Political Communication in Zimbabwe contributes to the emerging scholarly work on theorising political communication in non-Western contexts.
Focusing primarily on different phases of the post-independent Zimbabwean polity, the book draws on trends, practices and frames of reference which are applicable to many an African postcolony. These include the role, place and influence of traditional, non-mediated forms of political mobilisation, the place of discourses of colonial memory (and struggles against colonialism) in contemporary political communication, the place of the media in African society today, the nature and role of the African civil society, the rural-urban divide and the attendant variations in political messaging, the place of orality in African political communication, the role and possible influence of social media in political communication, among other factors.
The book draws on archival research, in-depth interviews with former and current political players, political journalists, and civil society players), multimedia document analysis, and other secondary literature.

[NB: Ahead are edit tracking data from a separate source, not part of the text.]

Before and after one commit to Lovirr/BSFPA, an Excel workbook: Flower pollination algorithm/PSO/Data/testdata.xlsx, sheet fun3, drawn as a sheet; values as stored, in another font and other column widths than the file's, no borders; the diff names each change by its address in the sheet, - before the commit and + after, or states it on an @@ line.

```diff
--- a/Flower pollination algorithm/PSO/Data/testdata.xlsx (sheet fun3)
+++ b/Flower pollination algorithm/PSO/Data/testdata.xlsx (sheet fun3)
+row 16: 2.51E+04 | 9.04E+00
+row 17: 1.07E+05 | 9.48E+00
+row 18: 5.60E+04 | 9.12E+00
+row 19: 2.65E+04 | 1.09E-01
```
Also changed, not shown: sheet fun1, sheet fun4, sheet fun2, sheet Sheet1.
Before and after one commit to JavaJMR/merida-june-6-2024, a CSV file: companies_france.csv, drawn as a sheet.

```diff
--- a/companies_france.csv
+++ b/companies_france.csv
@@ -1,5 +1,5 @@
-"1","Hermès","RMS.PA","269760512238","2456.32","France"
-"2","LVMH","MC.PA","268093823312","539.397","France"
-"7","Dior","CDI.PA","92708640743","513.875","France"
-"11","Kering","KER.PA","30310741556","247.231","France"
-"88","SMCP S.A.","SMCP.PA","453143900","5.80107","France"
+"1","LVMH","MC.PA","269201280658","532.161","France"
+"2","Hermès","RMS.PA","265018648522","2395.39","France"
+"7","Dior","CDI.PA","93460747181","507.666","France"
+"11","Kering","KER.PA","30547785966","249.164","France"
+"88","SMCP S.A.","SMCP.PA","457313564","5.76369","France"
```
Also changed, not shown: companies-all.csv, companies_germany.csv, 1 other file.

As such it is an important read for students and scholars of political communication, politics and the media, and politics in Africa.